Then he beautifully explains the above with a common everyday example for a householder:

We have to cover  everything with the Lord Himself, not by a false sort of optimism, not by blinding our eyes to the evil, but by really seeing God in everything. What is meant? You can have your wife; it does not mean that you are to abandon her, but that you are to see God in the wife. Give up your children; what does that mean? To turn them out of doors, as some human brutes do in every country? Certainly not. That is diabolism; it is not religion. But see God in your children. So, in everything. In life and in death, in happiness and in misery, the Lord is equally present.”

Monday, February 3, 2020

The Power of Philosophy

By Abhijeet Kislay 

A great Swami used to say time and again that: “Academic philosophers are puzzled by their books, but the Real Philosophers are puzzled by life that surrounds them.”

Philosophy achieves this because it is but a concentrated mixture of Principled Truths that have come into existence after deep realizations that humans have gotten over last thousands of centuries. (At least this definition of philosophy is the one that interests me and will be discussed in this post.) 

One way to test a statement as Truth (or Principle) vs. intellectual-jumble is to see if the same principle can hold true through the test of time and space.

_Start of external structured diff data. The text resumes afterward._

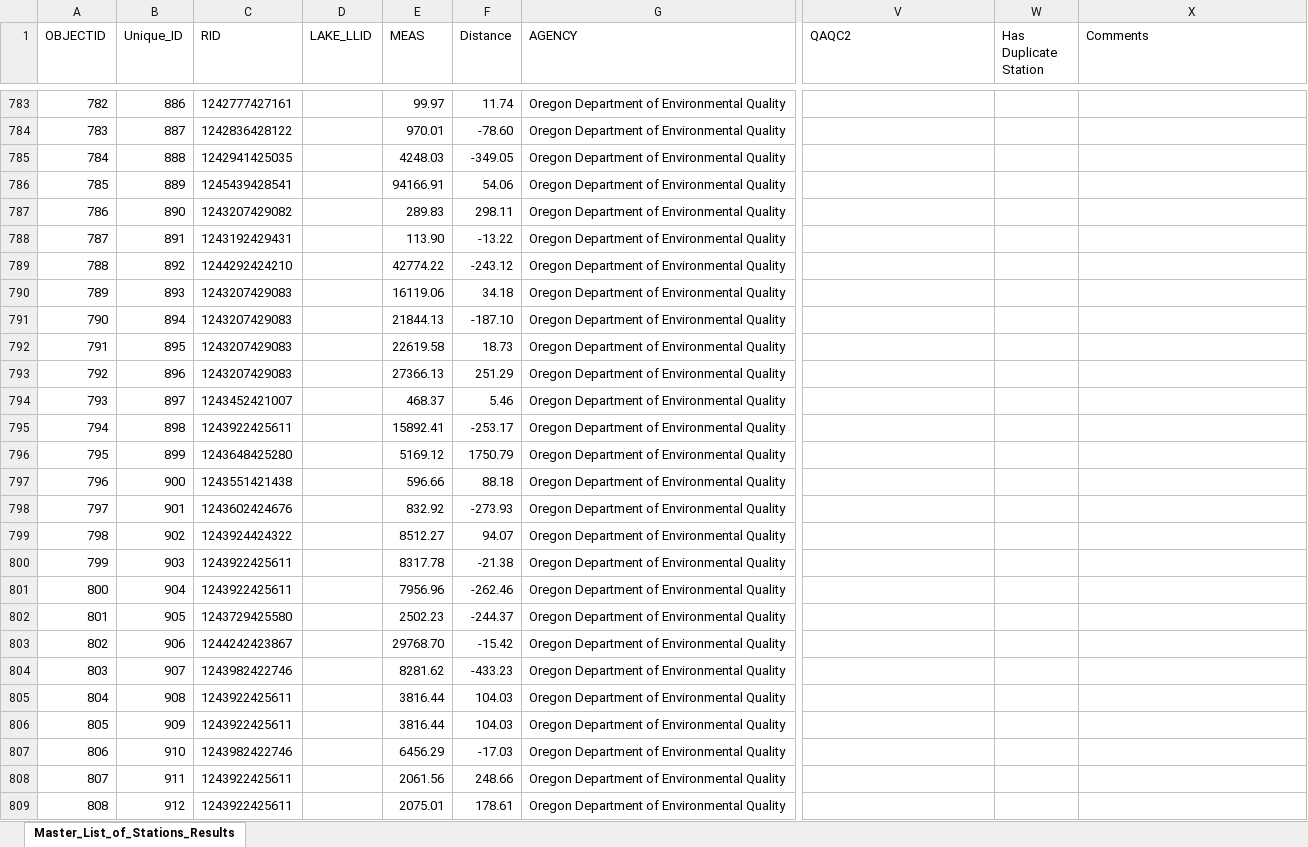
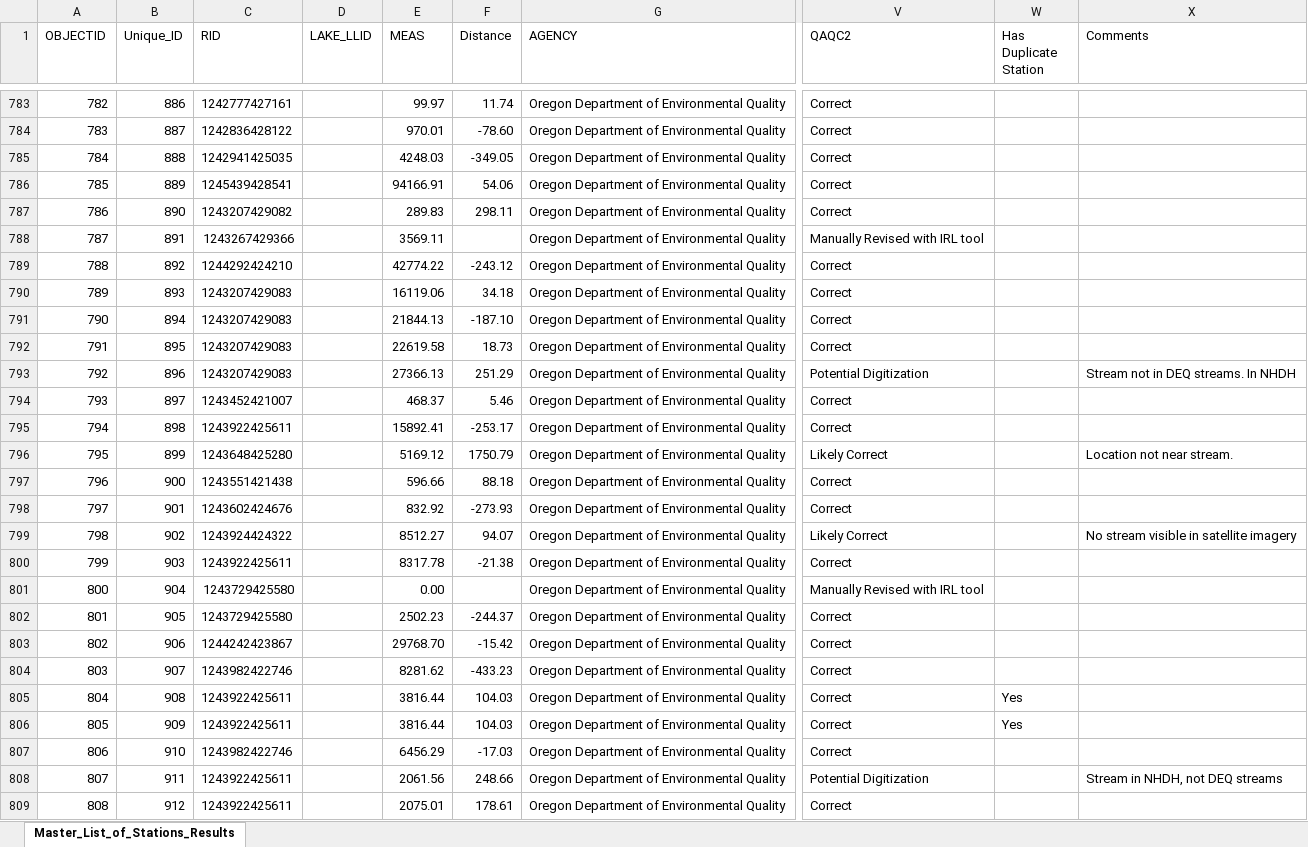
Before and after one commit to petertbryant/ToxicsRedo, an Excel workbook: StationsToLocate/FinalList/Master_List_of_Stations_Results_Tol12000_II.xlsx, sheet Master_List_of_Stations_Results, drawn as a sheet; only a part is shown, gaps mark what is left out; values as stored, in another font and other column widths than the file's, no borders; the diff covers the shown part only; the diff names each change by its address in the sheet, - before the commit and + after, or states it on an @@ line.

```diff
--- a/StationsToLocate/FinalList/Master_List_of_Stations_Results_Tol12000_II.xlsx (sheet Master_List_of_Stations_Results)
+++ b/StationsToLocate/FinalList/Master_List_of_Stations_Results_Tol12000_II.xlsx (sheet Master_List_of_Stations_Results)
-V783:V787 (QAQC2): (empty)
+V783:V787 (QAQC2): Correct
-C788 (RID): 1243192429431
+C788 (RID): 1243267429366
-E788 (MEAS): 113.90
+E788 (MEAS): 3569.11
-F788 (Distance): -13.22
+F788 (Distance): (empty)
-V788 (QAQC2): (empty)
+V788 (QAQC2): Manually Revised with IRL tool
-V789:V792 (QAQC2): (empty)
+V789:V792 (QAQC2): Correct
-V793 (QAQC2): (empty)
+V793 (QAQC2): Potential Digitization
-X793 (Comments): (empty)
+X793 (Comments): Stream not in DEQ streams. In NHDH
-V794:V795 (QAQC2): (empty)
+V794:V795 (QAQC2): Correct
-V796 (QAQC2): (empty)
+V796 (QAQC2): Likely Correct
-X796 (Comments): (empty)
+X796 (Comments): Location not near stream.
-V797:V798 (QAQC2): (empty)
+V797:V798 (QAQC2): Correct
-V799 (QAQC2): (empty)
+V799 (QAQC2): Likely Correct
-X799 (Comments): (empty)
+X799 (Comments): No stream visible in satellite imagery
-V800 (QAQC2): (empty)
+V800 (QAQC2): Correct
-C801 (RID): 1243922425611
+C801 (RID): 1243729425580
-E801 (MEAS): 7956.96
+E801 (MEAS): 0.00
-F801 (Distance): -262.46
+F801 (Distance): (empty)
-V801 (QAQC2): (empty)
+V801 (QAQC2): Manually Revised with IRL tool
-V802:V807 (QAQC2): (empty)
+V802:V807 (QAQC2): Correct
-W805:W806 (Has Duplicate Station): (empty)
+W805:W806 (Has Duplicate Station): Yes
-V808 (QAQC2): (empty)
+V808 (QAQC2): Potential Digitization
-X808 (Comments): (empty)
+X808 (Comments): Stream in NHDH, not DEQ streams
-V809 (QAQC2): (empty)
+V809 (QAQC2): Correct
```
Also changed, not shown: 319 edited cells and cell formats elsewhere in this sheet, 1 other file.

And when these truths are put into our lives, these gives us tools to rely on!

In this post, we will try to don the hat of a Real Philosopher and see some insights from this kind of philosophy.

Monday, January 27, 2020

The Dichotomy of the Ego Function of the Mind

 By Abhijeet Kislay

As per the small booklet “The MIND and its control” by Swami Budhananda, the mind in its functional aspect has four faculties:
1.  Manas is that modification of the internal instrument (antahkarana) which considers the pros and cons of a subject. 
2.  Buddhi is that modification of the internal instrument which determines. 
3.  Citta is that modification of the internal instrument which remembers. 
4.  Ahamkara is that modification of the inner instrument which is characterized by self-consciousness.
The Ahamkara (translated as Ego in English) is the function of the mind which tries to appropriate actions done by various parts of the body-mind to a central Identity (the small self). This function of the mind, as such, is not a bad thing. It is because of this function that we can as a unified single perform actions in the world.

A simple example would be:
  
While working say in the office, we don’t say that, “Oh it is my hand that is typing the document and it is my eyes that is reviewing the email.” Rather, we say that I typed the document and I reviewed the email.